Start of Block

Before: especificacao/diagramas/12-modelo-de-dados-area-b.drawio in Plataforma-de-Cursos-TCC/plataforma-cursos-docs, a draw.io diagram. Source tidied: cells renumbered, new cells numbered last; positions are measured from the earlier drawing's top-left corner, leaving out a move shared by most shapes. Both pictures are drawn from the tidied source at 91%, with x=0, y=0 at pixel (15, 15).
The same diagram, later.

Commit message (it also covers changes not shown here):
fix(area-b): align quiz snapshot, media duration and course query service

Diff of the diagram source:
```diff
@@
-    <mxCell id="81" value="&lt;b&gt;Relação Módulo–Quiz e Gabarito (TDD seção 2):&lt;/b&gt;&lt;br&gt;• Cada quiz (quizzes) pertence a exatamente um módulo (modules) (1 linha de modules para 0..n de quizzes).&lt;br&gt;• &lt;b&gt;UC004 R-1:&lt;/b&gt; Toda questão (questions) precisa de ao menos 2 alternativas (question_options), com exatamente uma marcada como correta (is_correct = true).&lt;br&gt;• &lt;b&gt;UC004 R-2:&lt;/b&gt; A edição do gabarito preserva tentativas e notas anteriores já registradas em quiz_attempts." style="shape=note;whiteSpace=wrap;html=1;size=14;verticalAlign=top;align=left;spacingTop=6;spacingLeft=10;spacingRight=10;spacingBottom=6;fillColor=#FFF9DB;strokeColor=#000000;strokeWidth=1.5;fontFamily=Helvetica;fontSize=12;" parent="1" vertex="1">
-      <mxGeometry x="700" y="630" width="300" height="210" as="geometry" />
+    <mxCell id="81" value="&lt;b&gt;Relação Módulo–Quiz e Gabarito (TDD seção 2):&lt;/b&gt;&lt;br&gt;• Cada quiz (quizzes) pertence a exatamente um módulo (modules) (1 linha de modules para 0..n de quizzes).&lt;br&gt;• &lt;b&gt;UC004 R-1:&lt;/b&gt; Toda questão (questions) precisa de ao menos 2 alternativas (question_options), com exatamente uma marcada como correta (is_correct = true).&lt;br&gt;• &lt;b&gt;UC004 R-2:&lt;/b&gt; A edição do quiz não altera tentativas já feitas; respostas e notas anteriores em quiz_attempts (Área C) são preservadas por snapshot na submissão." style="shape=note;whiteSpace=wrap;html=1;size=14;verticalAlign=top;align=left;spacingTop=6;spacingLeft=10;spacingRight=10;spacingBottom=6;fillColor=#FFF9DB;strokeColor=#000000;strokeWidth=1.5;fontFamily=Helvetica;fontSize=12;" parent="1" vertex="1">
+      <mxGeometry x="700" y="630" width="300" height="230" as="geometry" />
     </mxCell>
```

End of Block

WORK TASK — Your task is to give the records above again, exactly.

ANSWER TO THIS EXERCISE —
Before: especificacao/diagramas/12-modelo-de-dados-area-b.drawio in Plataforma-de-Cursos-TCC/plataforma-cursos-docs, a draw.io diagram. Source tidied: cells renumbered, new cells numbered last; positions are measured from the earlier drawing's top-left corner, leaving out a move shared by most shapes. Both pictures are drawn from the tidied source at 91%, with x=0, y=0 at pixel (15, 15).
The same diagram, later.

Commit message (it also covers changes not shown here):
fix(area-b): align quiz snapshot, media duration and course query service

Diff of the diagram source:
```diff
@@
-    <mxCell id="81" value="&lt;b&gt;Relação Módulo–Quiz e Gabarito (TDD seção 2):&lt;/b&gt;&lt;br&gt;• Cada quiz (quizzes) pertence a exatamente um módulo (modules) (1 linha de modules para 0..n de quizzes).&lt;br&gt;• &lt;b&gt;UC004 R-1:&lt;/b&gt; Toda questão (questions) precisa de ao menos 2 alternativas (question_options), com exatamente uma marcada como correta (is_correct = true).&lt;br&gt;• &lt;b&gt;UC004 R-2:&lt;/b&gt; A edição do gabarito preserva tentativas e notas anteriores já registradas em quiz_attempts." style="shape=note;whiteSpace=wrap;html=1;size=14;verticalAlign=top;align=left;spacingTop=6;spacingLeft=10;spacingRight=10;spacingBottom=6;fillColor=#FFF9DB;strokeColor=#000000;strokeWidth=1.5;fontFamily=Helvetica;fontSize=12;" parent="1" vertex="1">
-      <mxGeometry x="700" y="630" width="300" height="210" as="geometry" />
+    <mxCell id="81" value="&lt;b&gt;Relação Módulo–Quiz e Gabarito (TDD seção 2):&lt;/b&gt;&lt;br&gt;• Cada quiz (quizzes) pertence a exatamente um módulo (modules) (1 linha de modules para 0..n de quizzes).&lt;br&gt;• &lt;b&gt;UC004 R-1:&lt;/b&gt; Toda questão (questions) precisa de ao menos 2 alternativas (question_options), com exatamente uma marcada como correta (is_correct = true).&lt;br&gt;• &lt;b&gt;UC004 R-2:&lt;/b&gt; A edição do quiz não altera tentativas já feitas; respostas e notas anteriores em quiz_attempts (Área C) são preservadas por snapshot na submissão." style="shape=note;whiteSpace=wrap;html=1;size=14;verticalAlign=top;align=left;spacingTop=6;spacingLeft=10;spacingRight=10;spacingBottom=6;fillColor=#FFF9DB;strokeColor=#000000;strokeWidth=1.5;fontFamily=Helvetica;fontSize=12;" parent="1" vertex="1">
+      <mxGeometry x="700" y="630" width="300" height="230" as="geometry" />
     </mxCell>
```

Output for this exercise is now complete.